▶ _TASK TO COMPLETE_: All lines in the listing below that hold the string "forEach" are to be tallied, with only the total reported.

=== Begin Enclosure ===

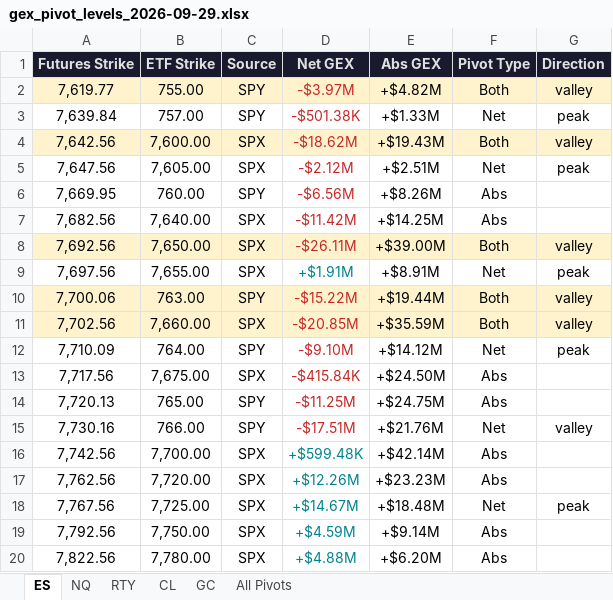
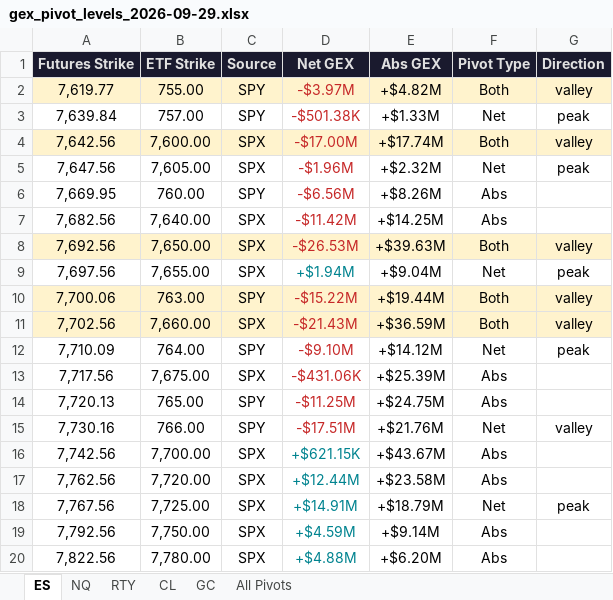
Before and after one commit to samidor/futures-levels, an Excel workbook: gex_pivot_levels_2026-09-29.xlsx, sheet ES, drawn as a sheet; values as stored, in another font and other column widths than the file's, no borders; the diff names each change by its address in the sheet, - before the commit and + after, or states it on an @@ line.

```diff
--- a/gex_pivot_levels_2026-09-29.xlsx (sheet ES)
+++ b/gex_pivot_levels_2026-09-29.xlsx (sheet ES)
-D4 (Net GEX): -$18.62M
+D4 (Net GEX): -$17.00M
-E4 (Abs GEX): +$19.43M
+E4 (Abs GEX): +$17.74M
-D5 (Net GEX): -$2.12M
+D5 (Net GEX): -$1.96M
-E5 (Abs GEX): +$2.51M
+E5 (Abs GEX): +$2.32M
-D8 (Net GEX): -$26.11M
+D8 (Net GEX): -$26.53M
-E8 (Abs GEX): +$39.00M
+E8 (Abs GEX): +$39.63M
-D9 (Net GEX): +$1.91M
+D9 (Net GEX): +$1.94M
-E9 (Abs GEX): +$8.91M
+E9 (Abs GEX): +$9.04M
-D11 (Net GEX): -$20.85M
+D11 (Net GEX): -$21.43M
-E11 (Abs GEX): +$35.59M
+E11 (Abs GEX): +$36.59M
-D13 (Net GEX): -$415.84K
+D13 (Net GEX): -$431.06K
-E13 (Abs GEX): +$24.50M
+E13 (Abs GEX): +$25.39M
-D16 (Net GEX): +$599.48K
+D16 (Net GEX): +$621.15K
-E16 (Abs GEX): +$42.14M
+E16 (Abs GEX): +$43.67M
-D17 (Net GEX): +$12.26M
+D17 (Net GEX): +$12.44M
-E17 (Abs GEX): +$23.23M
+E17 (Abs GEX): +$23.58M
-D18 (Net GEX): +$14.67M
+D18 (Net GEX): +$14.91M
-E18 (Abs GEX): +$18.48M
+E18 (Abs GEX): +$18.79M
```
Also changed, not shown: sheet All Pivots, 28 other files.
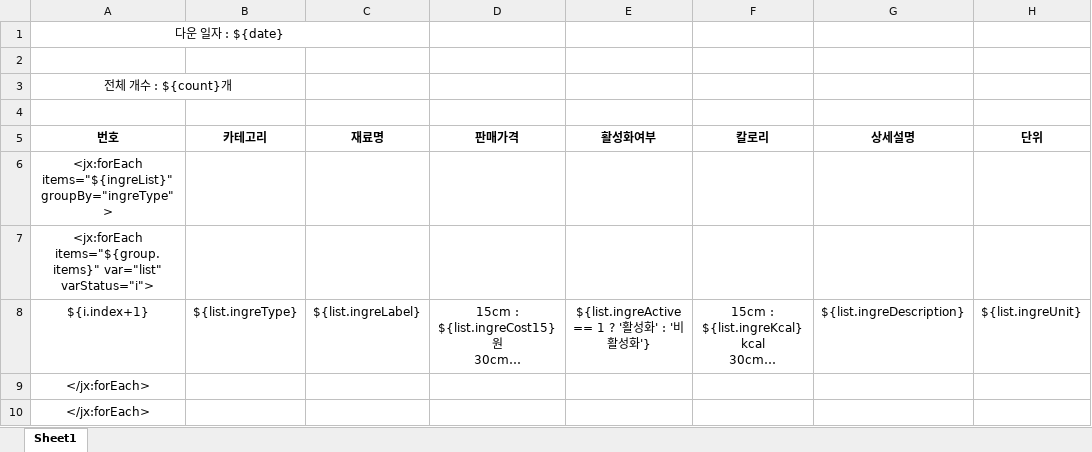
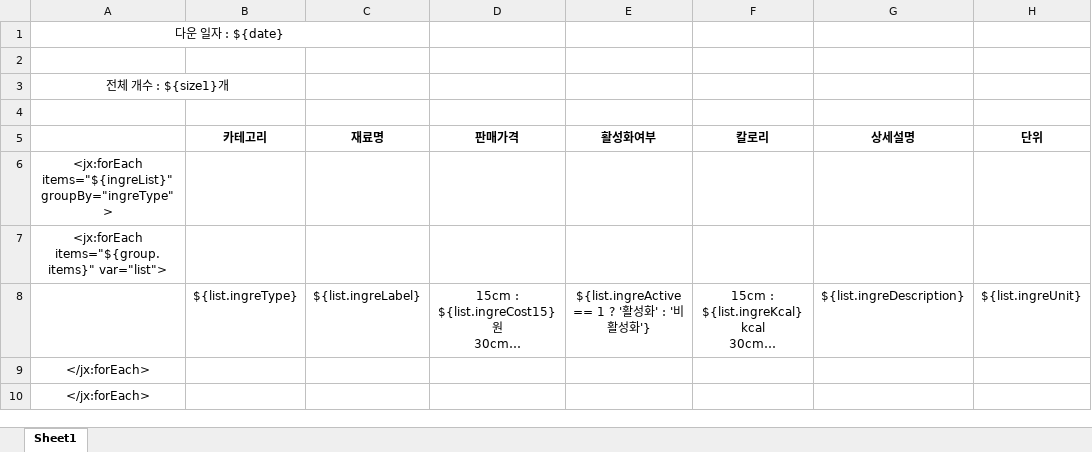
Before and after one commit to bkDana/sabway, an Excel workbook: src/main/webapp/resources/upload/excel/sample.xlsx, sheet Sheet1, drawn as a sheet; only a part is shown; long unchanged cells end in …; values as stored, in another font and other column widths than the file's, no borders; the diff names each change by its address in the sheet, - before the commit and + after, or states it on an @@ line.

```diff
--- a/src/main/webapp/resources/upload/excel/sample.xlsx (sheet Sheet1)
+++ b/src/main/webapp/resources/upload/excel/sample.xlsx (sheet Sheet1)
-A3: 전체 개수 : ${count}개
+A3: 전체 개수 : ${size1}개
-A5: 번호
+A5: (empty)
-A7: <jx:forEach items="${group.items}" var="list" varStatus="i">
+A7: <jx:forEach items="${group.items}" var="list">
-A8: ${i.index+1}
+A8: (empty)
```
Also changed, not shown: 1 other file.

=== End Enclosure ===

▶ _ANSWER BOX_: 2